UK-based supplier of artificial green walls, Vistafolia, has launched a new project in collaboration with the University of Surrey KTP to develop a more sustainable material from which to make their artificial plants. Vistafolia’s true-to-nature green wall panels reproduce the movement and texture of living walls. The walls are customised to fit the individual needs of the space and location, and are made up of a mix of shapes and hues that add colour and dimension. The new base polymer must maintain the aesthetics and design standards of the polymer currently used, without compromising on safety aspects, such as fire retardancy.
This project is being co-funded by Innovate UK, as part of the wider Knowledge Transfer Partnership (KTP) programme and by Vistafolia as part of their wider investment. The Knowledge Transfer Partnership programme is a UK scheme that brings together academics with businesses to propel industry advancement and create competitive advantages, using researcher knowledge to assist in the development of new products or projects for companies.
Team members from Vistafolia, KTP and the University of Surrey are cooperating on the development of a new formulation in which, among others, the current fire-retardant additive will also be replaced by a more environmentally friendly version that will enhance the product’s recyclability.
The aim is to develop a biopolymer that will yield a more sustainable artificial plant that offers the same quality and properties as the company’s current products.
According to Vistafolia, artificial green walls are low maintenance products that eliminate the use of 189 litres of water per year (per sqm of green wall compared to living plants) and require no fertiliser or pesticides.
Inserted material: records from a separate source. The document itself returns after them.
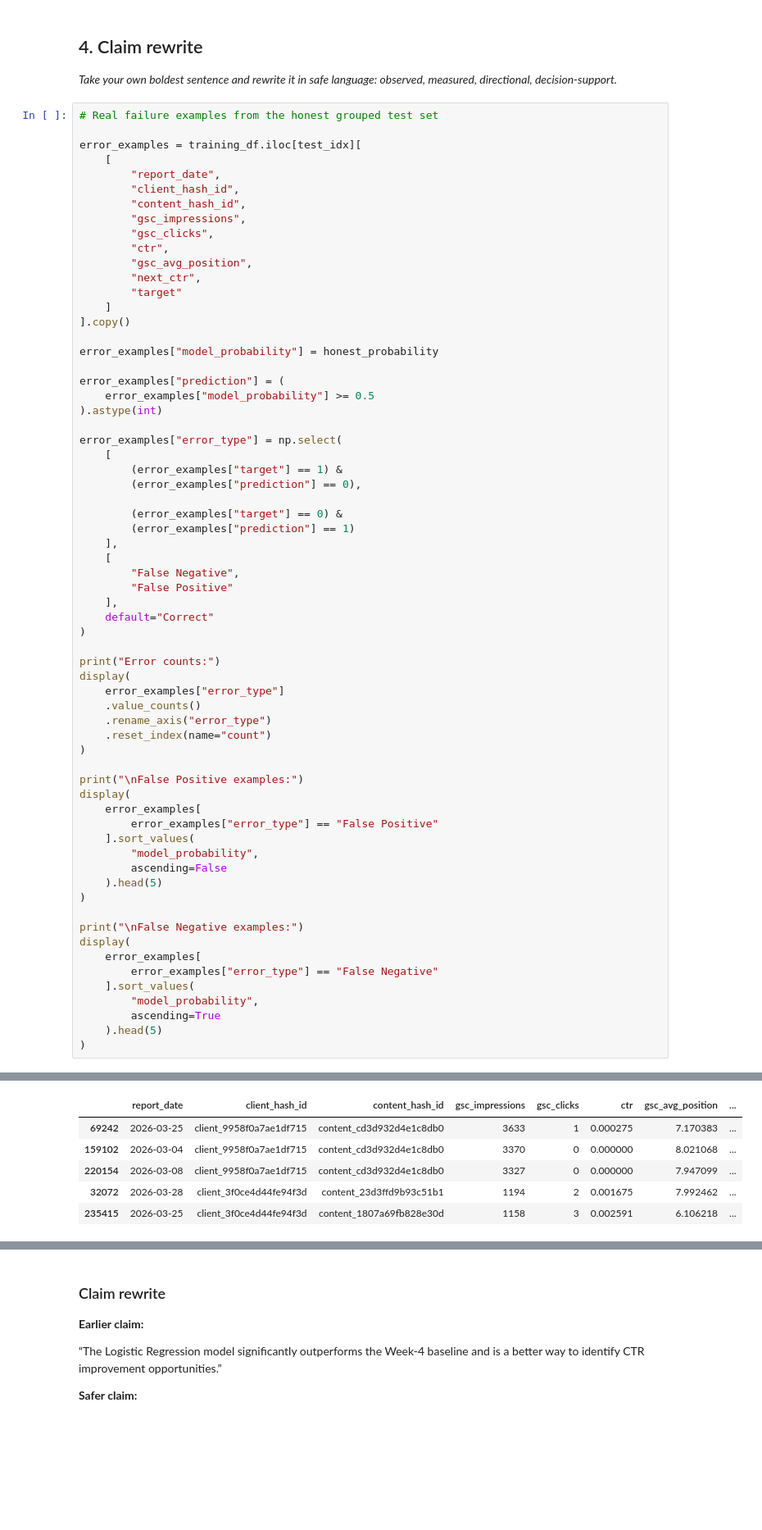
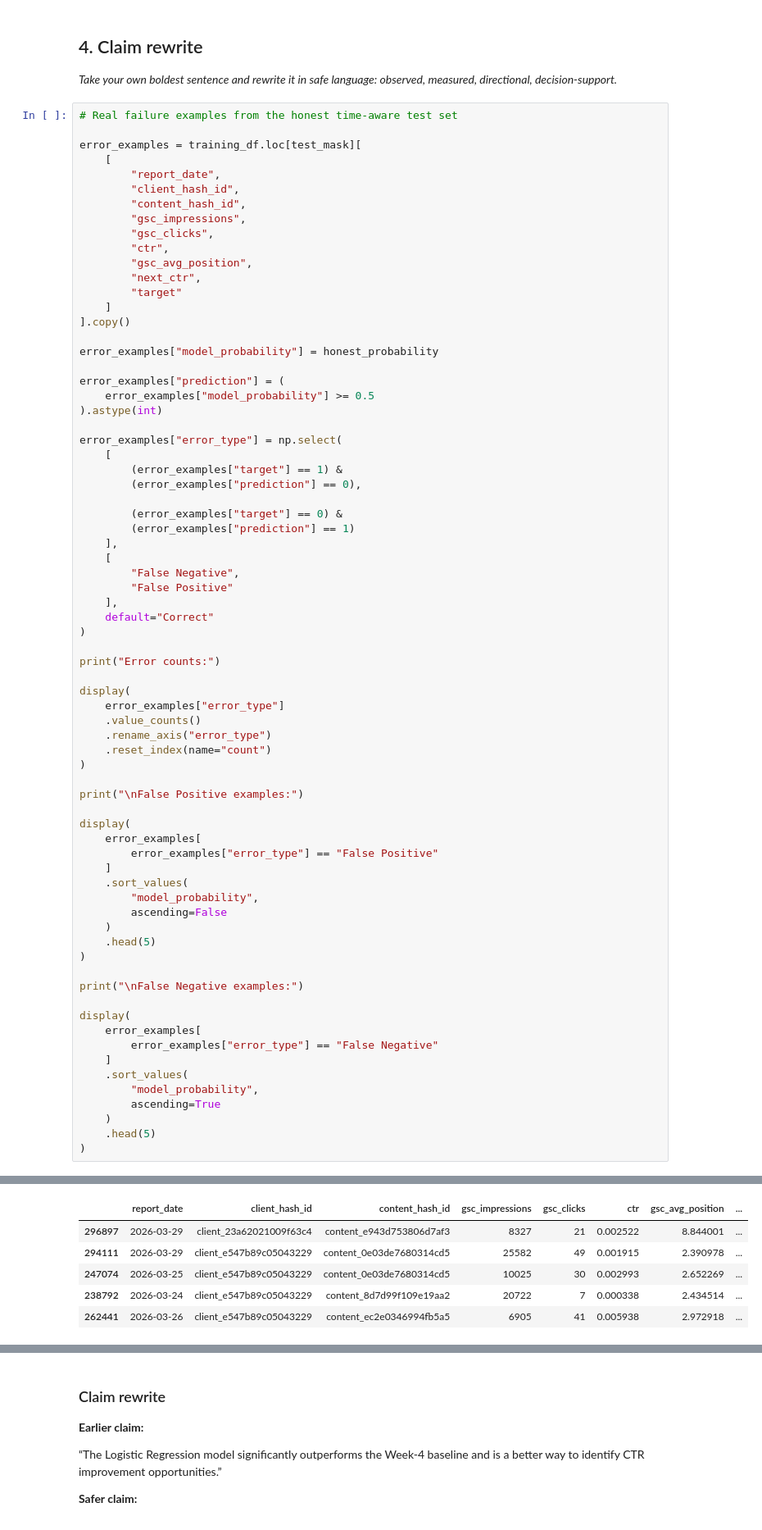
Before and after one commit to SamarBabar02/flyrank-ml-internship, a Jupyter notebook: work/notebooks/w06_validation_audit.ipynb, the cells around one changed output, grey strips where cells are left out. Shown at 82% size. Cells and saved outputs as stored; diff of their text form; blank space fills up the shorter version.

```diff
--- a/work/notebooks/w06_validation_audit.ipynb
+++ b/work/notebooks/w06_validation_audit.ipynb
@@ -377,9 +388,9 @@ This audit supports the conclusion that the final feature set does not intention
 
 *Take your own boldest sentence and rewrite it in safe language: observed, measured, directional, decision-support.*
 # %%
-# Real failure examples from the honest grouped test set
+# Real failure examples from the honest time-aware test set
 
-error_examples = training_df.iloc[test_idx][
+error_examples = training_df.loc[test_mask][
     [
         "report_date",
         "client_hash_id",
@@ -415,6 +426,7 @@ error_examples["error_type"] = np.select(
 )
 
 print("Error counts:")
+
 display(
     error_examples["error_type"]
     .value_counts()
@@ -423,23 +435,29 @@ display(
 )
 
 print("\nFalse Positive examples:")
+
 display(
     error_examples[
         error_examples["error_type"] == "False Positive"
-    ].sort_values(
+    ]
+    .sort_values(
         "model_probability",
         ascending=False
-    ).head(5)
+    )
+    .head(5)
 )
 
 print("\nFalse Negative examples:")
+
 display(
     error_examples[
         error_examples["error_type"] == "False Negative"
-    ].sort_values(
+    ]
+    .sort_values(
         "model_probability",
         ascending=True
-    ).head(5)
+    )
+    .head(5)
 )
 # %% [output]
 Error counts:
@@ -450,9 +468,9 @@ Error counts:
 False Positive examples:
 |  | report_date | client_hash_id | content_hash_id | gsc_impressions | gsc_clicks | ctr | gsc_avg_position | ... |
-| 69242 | 2026-03-25 | client_9958f0a7ae1df715 | content_cd3d932d4e1c8db0 | 3633 | 1 | 0.000275 | 7.170383 | ... |
-| 159102 | 2026-03-04 | client_9958f0a7ae1df715 | content_cd3d932d4e1c8db0 | 3370 | 0 | 0.000000 | 8.021068 | ... |
-| 220154 | 2026-03-08 | client_9958f0a7ae1df715 | content_cd3d932d4e1c8db0 | 3327 | 0 | 0.000000 | 7.947099 | ... |
-| 32072 | 2026-03-28 | client_3f0ce4d44fe94f3d | content_23d3ffd9b93c51b1 | 1194 | 2 | 0.001675 | 7.992462 | ... |
-| 235415 | 2026-03-25 | client_3f0ce4d44fe94f3d | content_1807a69fb828e30d | 1158 | 3 | 0.002591 | 6.106218 | ... |
+| 296897 | 2026-03-29 | client_23a62021009f63c4 | content_e943d753806d7af3 | 8327 | 21 | 0.002522 | 8.844001 | ... |
+| 294111 | 2026-03-29 | client_e547b89c05043229 | content_0e03de7680314cd5 | 25582 | 49 | 0.001915 | 2.390978 | ... |
+| 247074 | 2026-03-25 | client_e547b89c05043229 | content_0e03de7680314cd5 | 10025 | 30 | 0.002993 | 2.652269 | ... |
+| 238792 | 2026-03-24 | client_e547b89c05043229 | content_8d7d99f109e19aa2 | 20722 | 7 | 0.000338 | 2.434514 | ... |
+| 262441 | 2026-03-26 | client_e547b89c05043229 | content_ec2e0346994fb5a5 | 6905 | 41 | 0.005938 | 2.972918 | ... |
 False Negative examples:
 |  | report_date | client_hash_id | content_hash_id | gsc_impressions | gsc_clicks | ctr | gsc_avg_position | ... |
```
Also changed, not shown: parts of 3 cells of this notebook.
Using a bioplastic would add to these favourable qualities by replacing the
70 tonnes of oil-based plastic annually used in production per year by Vistafolia with the new bio-polymer formulation - thereby achieving net carbon neutrality for these products.
“We hope to drive sustainability in the sector and encourage our competitors to focus on sustainability as a key issue while pushing the environmental boundaries in R&D and production,” said Paul Alder, managing director of Vistafolia. “We are incredibly excited to be working with the University of Surrey on this revolutionary research project […] to accelerate the creation of a more sustainable product offering for our clients.”